Locate each line below that includes "after" and reproduce it.
· · · · ·
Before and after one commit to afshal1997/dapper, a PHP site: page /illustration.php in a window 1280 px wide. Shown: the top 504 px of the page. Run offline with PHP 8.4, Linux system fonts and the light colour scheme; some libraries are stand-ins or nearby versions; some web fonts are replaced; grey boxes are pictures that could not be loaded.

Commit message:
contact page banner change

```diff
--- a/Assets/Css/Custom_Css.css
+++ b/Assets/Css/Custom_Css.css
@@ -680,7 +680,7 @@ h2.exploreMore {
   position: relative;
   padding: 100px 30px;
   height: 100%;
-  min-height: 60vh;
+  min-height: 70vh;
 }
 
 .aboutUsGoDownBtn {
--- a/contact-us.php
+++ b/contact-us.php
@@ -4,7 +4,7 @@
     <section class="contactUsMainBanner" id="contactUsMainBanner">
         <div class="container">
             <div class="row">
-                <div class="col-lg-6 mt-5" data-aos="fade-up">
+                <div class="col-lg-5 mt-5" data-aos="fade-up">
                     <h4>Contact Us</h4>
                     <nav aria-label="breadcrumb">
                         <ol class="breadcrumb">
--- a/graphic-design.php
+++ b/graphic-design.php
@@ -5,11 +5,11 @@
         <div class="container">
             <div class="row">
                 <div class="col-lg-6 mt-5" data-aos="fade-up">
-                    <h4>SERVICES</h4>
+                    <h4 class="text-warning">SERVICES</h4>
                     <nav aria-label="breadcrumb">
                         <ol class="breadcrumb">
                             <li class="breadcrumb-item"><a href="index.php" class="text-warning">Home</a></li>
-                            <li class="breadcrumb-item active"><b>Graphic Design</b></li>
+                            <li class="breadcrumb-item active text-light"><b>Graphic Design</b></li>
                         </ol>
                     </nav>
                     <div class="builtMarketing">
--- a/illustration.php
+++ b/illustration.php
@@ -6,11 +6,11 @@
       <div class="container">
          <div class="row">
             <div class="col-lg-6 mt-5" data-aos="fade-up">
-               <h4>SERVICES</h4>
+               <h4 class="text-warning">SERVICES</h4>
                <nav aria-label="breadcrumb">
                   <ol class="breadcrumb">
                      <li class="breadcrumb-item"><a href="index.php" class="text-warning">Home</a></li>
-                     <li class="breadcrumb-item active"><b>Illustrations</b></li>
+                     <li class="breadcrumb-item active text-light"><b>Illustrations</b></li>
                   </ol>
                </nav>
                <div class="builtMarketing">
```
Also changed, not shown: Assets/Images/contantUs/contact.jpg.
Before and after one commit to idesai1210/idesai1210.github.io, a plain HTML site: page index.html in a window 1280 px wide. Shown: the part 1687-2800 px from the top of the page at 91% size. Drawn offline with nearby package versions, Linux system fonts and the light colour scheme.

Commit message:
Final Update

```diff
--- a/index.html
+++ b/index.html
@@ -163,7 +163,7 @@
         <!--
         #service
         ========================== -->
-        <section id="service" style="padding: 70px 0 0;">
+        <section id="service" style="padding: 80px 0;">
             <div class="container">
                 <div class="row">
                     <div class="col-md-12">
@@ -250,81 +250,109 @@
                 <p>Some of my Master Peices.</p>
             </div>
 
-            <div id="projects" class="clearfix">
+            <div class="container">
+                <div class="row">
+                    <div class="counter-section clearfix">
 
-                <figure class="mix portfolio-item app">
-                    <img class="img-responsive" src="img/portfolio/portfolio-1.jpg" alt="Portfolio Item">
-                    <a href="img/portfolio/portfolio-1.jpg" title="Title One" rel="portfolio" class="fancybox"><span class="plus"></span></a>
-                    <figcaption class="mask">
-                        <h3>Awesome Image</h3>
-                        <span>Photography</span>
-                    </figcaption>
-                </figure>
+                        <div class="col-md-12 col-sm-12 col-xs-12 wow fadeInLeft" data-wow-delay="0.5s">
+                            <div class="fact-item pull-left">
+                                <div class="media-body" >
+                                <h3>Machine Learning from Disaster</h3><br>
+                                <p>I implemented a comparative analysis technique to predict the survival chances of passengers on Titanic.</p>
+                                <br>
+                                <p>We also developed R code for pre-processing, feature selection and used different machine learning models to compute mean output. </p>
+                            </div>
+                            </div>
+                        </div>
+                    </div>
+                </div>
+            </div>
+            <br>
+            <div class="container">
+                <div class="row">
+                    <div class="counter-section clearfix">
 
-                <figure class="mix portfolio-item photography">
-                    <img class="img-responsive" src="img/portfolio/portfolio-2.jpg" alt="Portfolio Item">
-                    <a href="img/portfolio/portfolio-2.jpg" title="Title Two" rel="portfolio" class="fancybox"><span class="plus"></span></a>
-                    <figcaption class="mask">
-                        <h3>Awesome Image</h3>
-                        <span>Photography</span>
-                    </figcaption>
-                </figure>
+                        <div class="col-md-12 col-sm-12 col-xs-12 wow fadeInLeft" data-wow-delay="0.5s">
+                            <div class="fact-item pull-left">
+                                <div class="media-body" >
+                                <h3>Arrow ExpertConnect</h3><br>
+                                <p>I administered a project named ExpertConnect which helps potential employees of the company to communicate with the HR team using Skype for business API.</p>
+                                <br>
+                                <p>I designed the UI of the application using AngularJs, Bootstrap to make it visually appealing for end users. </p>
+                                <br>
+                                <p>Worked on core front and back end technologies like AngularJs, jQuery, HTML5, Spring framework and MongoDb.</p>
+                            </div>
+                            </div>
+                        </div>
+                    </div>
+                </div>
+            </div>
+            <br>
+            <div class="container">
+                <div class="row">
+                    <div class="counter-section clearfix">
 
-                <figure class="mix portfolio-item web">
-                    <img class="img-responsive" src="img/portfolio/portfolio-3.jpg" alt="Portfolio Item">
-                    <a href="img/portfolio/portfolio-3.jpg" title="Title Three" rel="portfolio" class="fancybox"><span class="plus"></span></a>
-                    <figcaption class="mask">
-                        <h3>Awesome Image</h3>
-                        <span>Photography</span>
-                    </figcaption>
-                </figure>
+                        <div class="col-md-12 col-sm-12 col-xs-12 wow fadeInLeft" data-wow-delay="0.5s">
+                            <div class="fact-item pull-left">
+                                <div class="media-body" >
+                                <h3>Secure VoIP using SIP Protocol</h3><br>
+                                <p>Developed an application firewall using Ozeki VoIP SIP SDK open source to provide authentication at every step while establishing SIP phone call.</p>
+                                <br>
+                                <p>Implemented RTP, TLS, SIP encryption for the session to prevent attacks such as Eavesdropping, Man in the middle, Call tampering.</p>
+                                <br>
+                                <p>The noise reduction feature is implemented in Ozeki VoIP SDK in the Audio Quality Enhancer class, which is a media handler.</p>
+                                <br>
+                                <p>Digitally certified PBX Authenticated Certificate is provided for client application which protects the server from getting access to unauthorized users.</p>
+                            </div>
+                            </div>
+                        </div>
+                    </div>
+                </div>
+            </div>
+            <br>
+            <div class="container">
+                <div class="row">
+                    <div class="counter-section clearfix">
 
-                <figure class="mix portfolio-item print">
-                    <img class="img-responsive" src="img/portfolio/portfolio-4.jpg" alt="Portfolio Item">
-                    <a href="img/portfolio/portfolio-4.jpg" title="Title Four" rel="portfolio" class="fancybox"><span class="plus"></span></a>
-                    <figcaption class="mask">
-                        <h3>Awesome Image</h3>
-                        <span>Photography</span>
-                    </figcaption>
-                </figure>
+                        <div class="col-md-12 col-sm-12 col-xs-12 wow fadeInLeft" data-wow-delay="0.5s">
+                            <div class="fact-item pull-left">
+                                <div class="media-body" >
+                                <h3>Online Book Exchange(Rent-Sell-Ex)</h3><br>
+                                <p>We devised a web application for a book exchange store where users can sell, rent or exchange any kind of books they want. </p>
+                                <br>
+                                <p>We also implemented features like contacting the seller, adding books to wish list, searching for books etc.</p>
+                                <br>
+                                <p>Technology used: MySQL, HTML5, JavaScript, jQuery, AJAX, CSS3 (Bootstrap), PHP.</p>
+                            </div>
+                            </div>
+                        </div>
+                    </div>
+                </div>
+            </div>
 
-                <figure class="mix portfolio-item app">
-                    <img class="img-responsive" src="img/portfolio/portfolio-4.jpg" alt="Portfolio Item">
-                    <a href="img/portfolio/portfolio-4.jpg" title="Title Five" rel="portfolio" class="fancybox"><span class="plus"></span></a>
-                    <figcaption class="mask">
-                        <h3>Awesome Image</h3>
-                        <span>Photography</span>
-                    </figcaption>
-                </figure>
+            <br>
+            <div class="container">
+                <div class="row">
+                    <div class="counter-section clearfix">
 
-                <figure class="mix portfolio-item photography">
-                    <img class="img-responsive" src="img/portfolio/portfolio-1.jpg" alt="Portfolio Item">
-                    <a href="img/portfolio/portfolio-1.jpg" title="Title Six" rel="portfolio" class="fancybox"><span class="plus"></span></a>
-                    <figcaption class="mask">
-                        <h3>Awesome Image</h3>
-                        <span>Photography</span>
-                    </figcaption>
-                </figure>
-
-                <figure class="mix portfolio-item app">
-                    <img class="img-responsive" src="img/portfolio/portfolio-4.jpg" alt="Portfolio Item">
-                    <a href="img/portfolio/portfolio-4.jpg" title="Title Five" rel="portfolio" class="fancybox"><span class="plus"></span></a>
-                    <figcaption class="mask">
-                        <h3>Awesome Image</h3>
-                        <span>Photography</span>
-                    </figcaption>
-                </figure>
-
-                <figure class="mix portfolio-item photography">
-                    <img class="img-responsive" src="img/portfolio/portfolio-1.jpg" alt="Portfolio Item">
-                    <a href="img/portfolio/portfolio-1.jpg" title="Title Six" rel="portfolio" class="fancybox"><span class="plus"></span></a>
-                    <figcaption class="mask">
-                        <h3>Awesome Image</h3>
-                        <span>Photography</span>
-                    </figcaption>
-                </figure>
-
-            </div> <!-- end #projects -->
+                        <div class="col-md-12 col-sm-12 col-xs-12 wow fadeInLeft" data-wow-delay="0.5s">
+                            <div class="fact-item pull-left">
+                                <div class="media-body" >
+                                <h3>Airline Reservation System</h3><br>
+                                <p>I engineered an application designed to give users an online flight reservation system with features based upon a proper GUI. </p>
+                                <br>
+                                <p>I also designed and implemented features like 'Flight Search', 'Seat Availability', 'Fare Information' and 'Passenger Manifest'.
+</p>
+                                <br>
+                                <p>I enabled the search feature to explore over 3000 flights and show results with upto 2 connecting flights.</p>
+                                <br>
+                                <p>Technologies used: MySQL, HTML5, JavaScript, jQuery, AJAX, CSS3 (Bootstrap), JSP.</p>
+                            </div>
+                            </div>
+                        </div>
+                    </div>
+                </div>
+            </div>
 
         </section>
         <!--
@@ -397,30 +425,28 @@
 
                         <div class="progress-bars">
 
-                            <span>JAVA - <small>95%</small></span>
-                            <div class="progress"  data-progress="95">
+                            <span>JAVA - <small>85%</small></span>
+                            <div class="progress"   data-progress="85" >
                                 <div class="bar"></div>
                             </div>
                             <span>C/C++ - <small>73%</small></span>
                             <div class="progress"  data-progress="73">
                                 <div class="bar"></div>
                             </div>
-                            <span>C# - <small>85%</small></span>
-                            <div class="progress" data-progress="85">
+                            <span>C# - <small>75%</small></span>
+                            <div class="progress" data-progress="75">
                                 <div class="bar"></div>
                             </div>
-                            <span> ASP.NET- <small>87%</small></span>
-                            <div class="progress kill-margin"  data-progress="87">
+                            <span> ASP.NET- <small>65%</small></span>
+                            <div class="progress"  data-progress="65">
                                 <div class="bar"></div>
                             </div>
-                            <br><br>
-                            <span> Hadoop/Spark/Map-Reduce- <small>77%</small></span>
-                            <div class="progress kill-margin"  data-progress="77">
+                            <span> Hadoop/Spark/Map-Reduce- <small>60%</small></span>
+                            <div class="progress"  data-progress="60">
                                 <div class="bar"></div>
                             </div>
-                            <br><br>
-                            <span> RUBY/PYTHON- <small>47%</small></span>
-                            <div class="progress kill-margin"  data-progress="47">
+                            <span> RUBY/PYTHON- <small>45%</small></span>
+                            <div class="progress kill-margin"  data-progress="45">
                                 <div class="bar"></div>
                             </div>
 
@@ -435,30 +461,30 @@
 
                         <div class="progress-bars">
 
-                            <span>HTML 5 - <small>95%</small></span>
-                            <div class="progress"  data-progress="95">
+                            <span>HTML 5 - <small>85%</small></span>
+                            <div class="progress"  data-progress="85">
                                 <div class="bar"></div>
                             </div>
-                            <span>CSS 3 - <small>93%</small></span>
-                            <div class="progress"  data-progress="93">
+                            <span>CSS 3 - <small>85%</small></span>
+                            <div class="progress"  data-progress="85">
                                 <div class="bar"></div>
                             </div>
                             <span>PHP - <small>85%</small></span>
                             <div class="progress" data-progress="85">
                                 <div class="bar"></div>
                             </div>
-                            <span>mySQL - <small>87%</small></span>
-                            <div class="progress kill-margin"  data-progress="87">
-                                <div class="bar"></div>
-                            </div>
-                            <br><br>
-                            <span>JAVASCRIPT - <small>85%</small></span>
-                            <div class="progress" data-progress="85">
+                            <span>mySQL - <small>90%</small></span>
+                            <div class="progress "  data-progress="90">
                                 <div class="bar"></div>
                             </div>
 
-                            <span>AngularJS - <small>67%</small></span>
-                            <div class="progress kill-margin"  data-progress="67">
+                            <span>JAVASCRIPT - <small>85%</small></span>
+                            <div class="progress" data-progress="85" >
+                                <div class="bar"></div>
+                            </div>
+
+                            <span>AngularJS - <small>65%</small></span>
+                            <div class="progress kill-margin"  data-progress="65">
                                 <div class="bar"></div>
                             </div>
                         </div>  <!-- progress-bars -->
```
· · · · ·
#### [Exercise solution]
Before and after one commit to afshal1997/dapper, a PHP site: page /illustration.php in a window 1280 px wide. Shown: the top 504 px of the page. Run offline with PHP 8.4, Linux system fonts and the light colour scheme; some libraries are stand-ins or nearby versions; some web fonts are replaced; grey boxes are pictures that could not be loaded.
Before and after one commit to idesai1210/idesai1210.github.io, a plain HTML site: page index.html in a window 1280 px wide. Shown: the part 1687-2800 px from the top of the page at 91% size. Drawn offline with nearby package versions, Linux system fonts and the light colour scheme.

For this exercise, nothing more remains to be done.